The items in this online exhibition evoke the stories of American women through the ages.
Click on any image to begin.

Industrial Toxicology, 1949, and photos of its authors, Alice Hamilton and Harriet L. Hardy, 1957

  Photos by Kevin Grady/Radcliffe Institute

Photos by Kevin Grady/Radcliffe Institute

67B_industrial-toxicology_DSC4086_web_4x3_photo by Kevin Grady_Radcliffe Institute_courtesy of Schlesinger Library.jpg
67c_industrial-toxicology-Harriet-Hardy_DSC6804_web_4x3.jpg
 

Dr. Alice Hamilton (1869–1970) wrote Industrial Toxicology in 1934 and teamed up with Dr. Harriet L. Hardy (1906–1993) for this expanded second edition in 1949. Both women battled resistance to women in medicine to pioneer the study of industrial toxins, leading to improvements in workplace safety. In its 17th edition, Hamilton and Hardy’s Industrial Toxicology, as it is now called, still serves as a key resource for industry regulators, lawyers, and scientists.
 
Alice Hamilton Papers; Harriet Louise Hardy Papers; Hamilton, Alice and Harriet L. Hardy, Industrial Toxicology, New York: P.B. Hoeber, 1949

Catalog record:

http://id.lib.harvard.edu/alma/990006049540203941/catalog

http://id.lib.harvard.edu/alma/990060106920203941/catalog

http://id.lib.harvard.edu/alma/990024455540203941/catalog
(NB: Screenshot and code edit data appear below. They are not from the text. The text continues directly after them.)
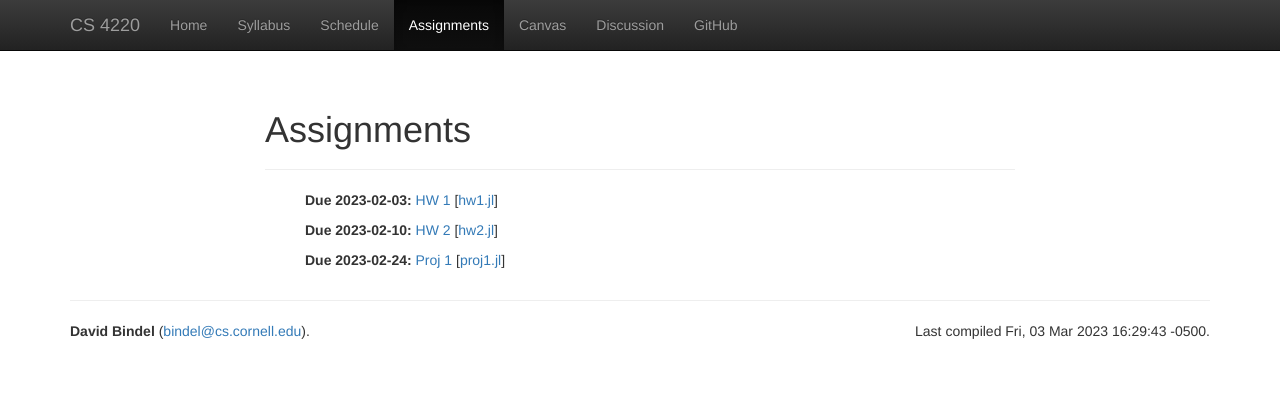
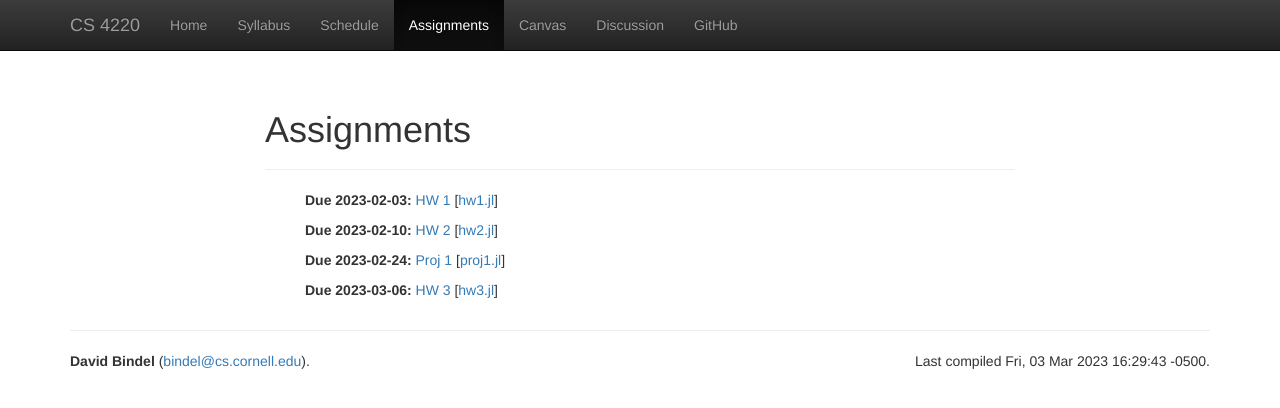
Before and after one commit to dbindel/cs4220-s23, a Jekyll site: the page built from web/assignments.html, in a window 1280 px wide. Shown: the top 408 px of the page. Built offline with Jekyll 4.4.1, drawn with Linux system fonts in a browser that asks for light colours; nearby versions of some CDN libraries.

Commit message:
Add HW 3.

```diff
--- a/web/_data/hw.yml
+++ b/web/_data/hw.yml
@@ -10,10 +10,10 @@
   text: Proj 1
   due: 2023-02-24
   pluto: proj1
-#-
-#  text: HW 3
-#  due: 2023-03-07
-#  pluto: hw3
+-
+  text: HW 3
+  due: 2023-03-06
+  pluto: hw3
 #-
 #  text: Term proj idea
 #  due: 2023-03-07
--- a/web/_data/lectures.yml
+++ b/web/_data/lectures.yml
@@ -186,6 +186,7 @@
     - info: Class problem
       file: 2023-03-03-class.pdf
     - info: HW3 due
+      file: hw3.html
 #
 # ==================
 # Week 7 (eigenvalue methods)
```
Also changed, not shown: 1 other file.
Learn more:

See the Library's research guide to women in medicine.

 
Heather Min